"FYP," as King's unique first-year program is known, is a chance to study primary texts in philosophy, literature, art and science in small groups
The sound of 200-plus students chatting with each other fills the tiered lecture hall at the University of King’s College in Halifax as the first day of Foundation Year Program (FYP) begins. Most of these students moved into residence only a few days ago, but friendships are already forming. Laptops, refillable water bottles and copies of The Epic of Gilgamesh cover the tabletops. The book-length poem, written in Mesopotamia circa 1800 BCE, is considered one of the earliest great works of literature.
Started in 1972, the FYP (sounds like “flip”) is regarded as one of Canada’s top Great Books courses, and has a national reputation for excellence as an alternative first-year of undergraduate studies. Throughout their first year, students at King’s make a temporal journey through the rise of civilization via its great works of philosophy, literature, art and science.
“All of the texts we look at have what I call infinite interpretive possibilities,” says Neil Robertson, FYP’s director and an associate professor of humanities at King’s. “You never grow tired and there are always new interpretations. The students bring these texts to life in new ways. Each year brings its own questions, issues and concerns.”
Key to FYP’s ethos, says Robertson, is its reliance on primary texts rather than textbook analysis. “We’re reading The Epic of Gilgamesh as it was recorded on clay tablets,” he says. “Not only are they having an encounter with another world, but we are all on the same page. I tell the students the only difference between them and me is I’ve got thinner hair. There’s not this sense that the tutor is the authority, and the students are there in a passive fashion. We’re all engaged in this exploration together.”
Ata Zargarpour, a third-year student from Vancouver, says his time in FYP changed his outlook on university. “So many of these texts are people through history asking the same kinds of questions that we ask today, even though no one has any fixed answers. It’s very helpful to come to know the world and yourself a little better before deciding on your career and future.”
While other first-year programs encourage students to enrol in a range of classes to find their major, this interdisciplinary program offers similar breadth in one course. Students attend two-hour lectures, followed by smaller discussion groups, four days per week. The books and eras they discuss change with each lecture. Professors from multiple disciplines at King’s and Dalhousie University deliver the lectures.
“Students have different interests and different learning strengths,” says William Lahey, president of King’s. “It’s a benefit to be exposed to a range of people and teaching styles in your first year.”
In addition to FYP, students are encouraged to enrol in an elective class, such as journalism at King’s or an arts or science course from Dalhousie.

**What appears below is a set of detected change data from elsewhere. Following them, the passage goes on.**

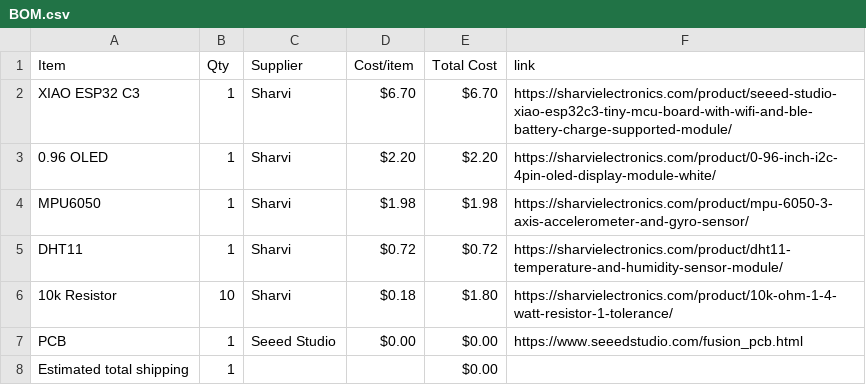
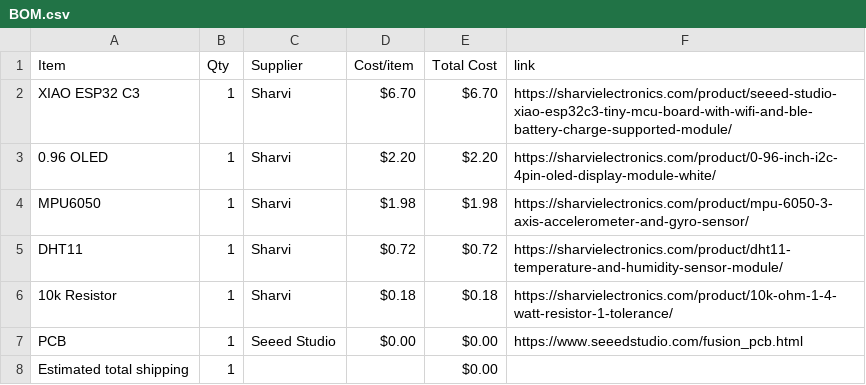
Before and after one commit to aagu8162/Starpet-project, a CSV file: BOM.csv, drawn as a sheet.

Commit message:
Sync Starpet from Half Life

```diff
--- a/BOM.csv
+++ b/BOM.csv
@@ -5,3 +5,3 @@ MPU6050,1,Sharvi,$1.98,$1.98,https://sharvielectronics.com/product/mpu-6050-3-ax
 DHT11,1,Sharvi,$0.72,$0.72,https://sharvielectronics.com/product/dht11-temperature-and-humidity-sensor-module/
-10k Resistor,10,Sharvi,$0.18,$1.80,https://sharvielectronics.com/product/10k-ohm-1-4-watt-resistor-1-tolerance/
+10k Resistor,1,Sharvi,$0.18,$0.18,https://sharvielectronics.com/product/10k-ohm-1-4-watt-resistor-1-tolerance/
 PCB,1,Seeed Studio,$0.00,$0.00,https://www.seeedstudio.com/fusion_pcb.html
```
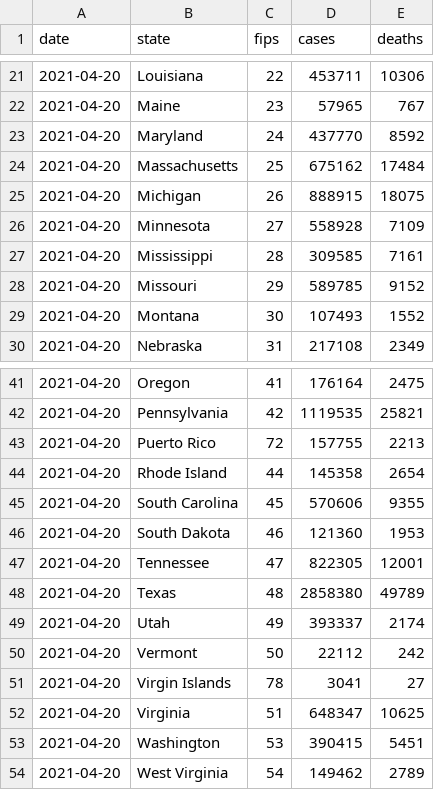
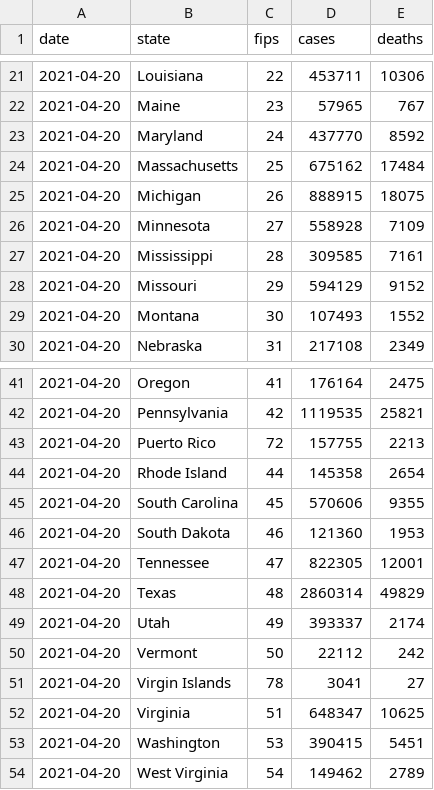
Before and after one commit to BarbaricEric/COVID-19-Tracker, a CSV file: nytimes_covid_19_data/nytimes_daily_reports/04-20-2021.csv, drawn as a sheet; only a part is shown, gaps mark what is left out.

Commit message:
Update 04-20-2021.csv

```diff
--- a/nytimes_covid_19_data/nytimes_daily_reports/04-20-2021.csv
+++ b/nytimes_covid_19_data/nytimes_daily_reports/04-20-2021.csv
@@ -27,3 +27,3 @@ date,state,fips,cases,deaths
 2021-04-20,Mississippi,28,309585,7161
-2021-04-20,Missouri,29,589785,9152
+2021-04-20,Missouri,29,594129,9152
 2021-04-20,Montana,30,107493,1552
@@ -47,3 +47,3 @@ date,state,fips,cases,deaths
 2021-04-20,Tennessee,47,822305,12001
-2021-04-20,Texas,48,2858380,49789
+2021-04-20,Texas,48,2860314,49829
 2021-04-20,Utah,49,393337,2174
```
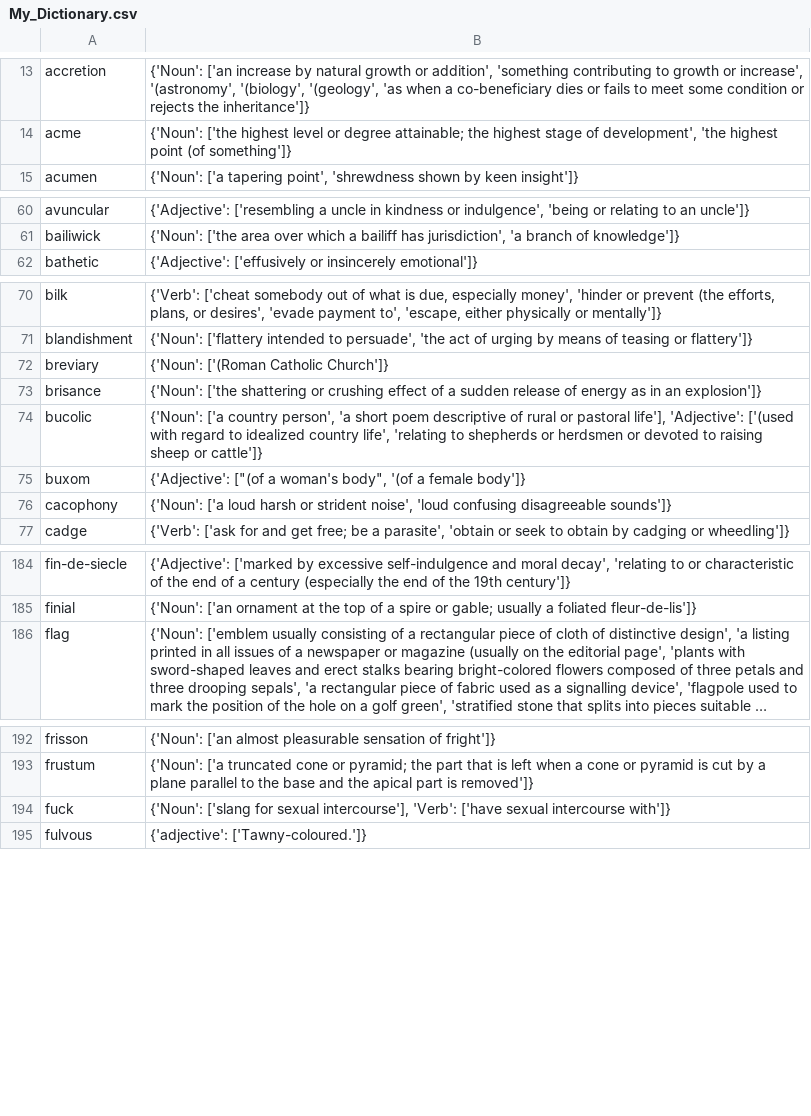
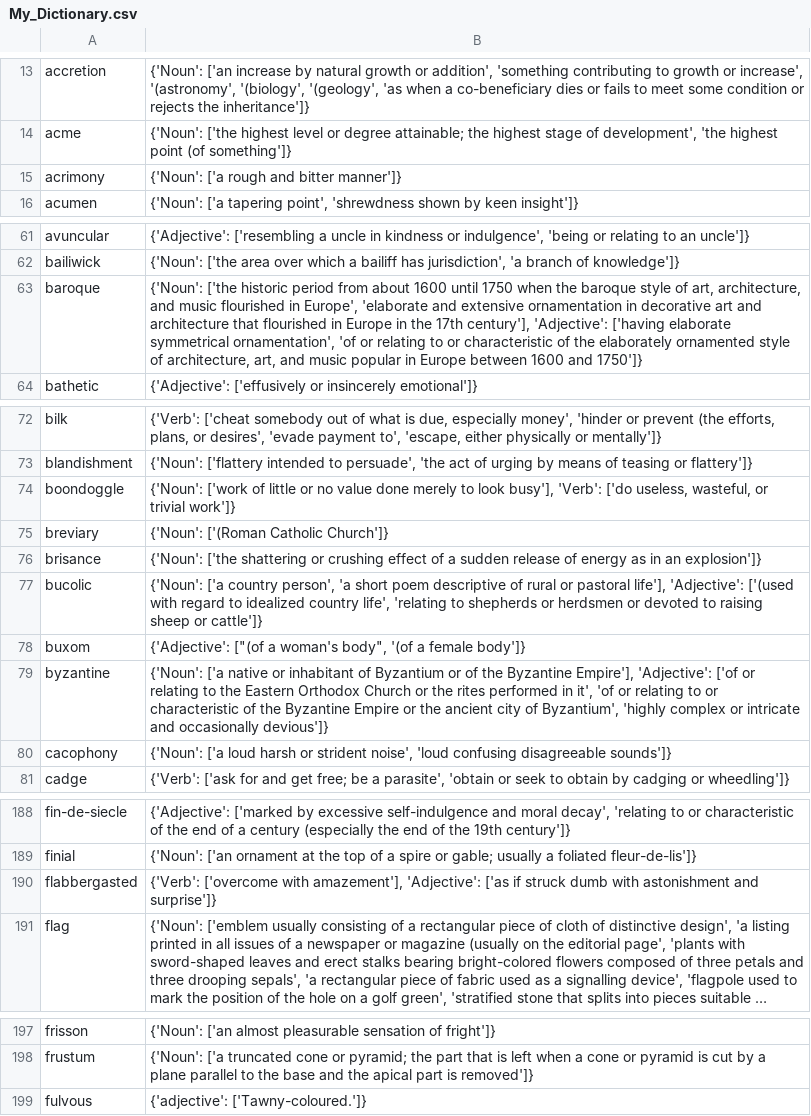
Before and after one commit to chynes2/Dictionaryy, a CSV file: data/My_Dictionary.csv, drawn as a sheet; only a part is shown, gaps mark what is left out; long unchanged cells end in …; removed rows and columns are numbered as before the commit, all else as after; the diff covers the shown part only; the diff names each change by its address in the sheet, - before the commit and + after, or states it on an @@ line.

```diff
--- a/data/My_Dictionary.csv
+++ b/data/My_Dictionary.csv
+row 15: acrimony | {'Noun': ['a rough and bitter manner']}
+row 63: baroque | {'Noun': ['the historic period from about 1600 until 1750 when the baroque style of art, architecture, and music flourished in Europe', 'elaborate and extensive ornamentation in decorative art and architecture that flourished in Europe in the 17th century'], 'Adjective': ['having elaborate symmetrical ornamentation', 'of or relating to or characteristic of the elaborately ornamented style of architecture, art, and music popular in Europe between 1600 and 1750']}
+row 74: boondoggle | {'Noun': ['work of little or no value done merely to look busy'], 'Verb': ['do useless, wasteful, or trivial work']}
+row 79: byzantine | {'Noun': ['a native or inhabitant of Byzantium or of the Byzantine Empire'], 'Adjective': ['of or relating to the Eastern Orthodox Church or the rites performed in it', 'of or relating to or characteristic of the Byzantine Empire or the ancient city of Byzantium', 'highly complex or intricate and occasionally devious']}
+row 190: flabbergasted | {'Verb': ['overcome with amazement'], 'Adjective': ['as if struck dumb with astonishment and surprise']}
-row 194: fuck | {'Noun': ['slang for sexual intercourse'], 'Verb': ['have sexual intercourse with']}
```
Also changed, not shown: 2 added rows and 1 removed row elsewhere in this file, 5 other files.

The fact that King’s students study at Dalhousie reflects the schools’ special relationship. King George III chartered the university in 1802, when it was in Windsor, N.S. In 1920, the school burned to the ground. Nine years later, it was rebuilt on the corner of Dalhousie’s grounds. Since 1929, these independent universities have been joined academically through shared faculties of arts and social sciences, and science. The relationship is modelled on the University of Oxford in England. King’s and Dal offer joint undergraduate degrees in arts, science and music, as well as a number of graduate degrees. King’s also features one of the country’s best-known journalism programs.
King’s students enjoy the beneﬁts of attending a 1,000-student college with a 15:1 student-teacher ratio; they also have access to a research university that offers a broader range of courses, services and extracurricular opportunities, says Lahey.
The close-knit King’s community is one of the biggest perks for second-year student Kate Barkhouse from Dartmouth, N.S. “It can be intimidating to walk up to a professor you’ve never met before at the front of the lecture hall and ask a question,” says Barkhouse. “To have a professor who’s assigned to you [as a tutor], whom you get to know and feel comfortable asking questions, is great.”
A writing coach helps students improve their writing skills to prepare for the essays that they submit every two weeks in FYP. “I became a much better writer,” says Zargarpour. “Reading the first paper versus the last one, [I’m] amazed to see the clarity and the grasp of the material I was able to achieve over those eight months.”
Residence dons are postgraduate students or young professionals who graduated from King’s. They don’t just say, “Lights out”; they act as academic mentors. In the days before papers are due, dons host Studies and Snacks, an evening drop-in session for those looking for assistance with and feedback on their papers.
“This is a place where students really care about each other and faculty care about students,” says Lahey. “Those kinds of relationships are nurtured by the FYP and by life together in residence. People develop deep relationships informed by dealing with writers who tackle the most intimate, elemental topics about the human condition: justice, love, grief, sorrow and beauty.”
This article appears in print in the 2020 University Rankings issue of Maclean’s magazine with the headline, “Small school, big ideas.’”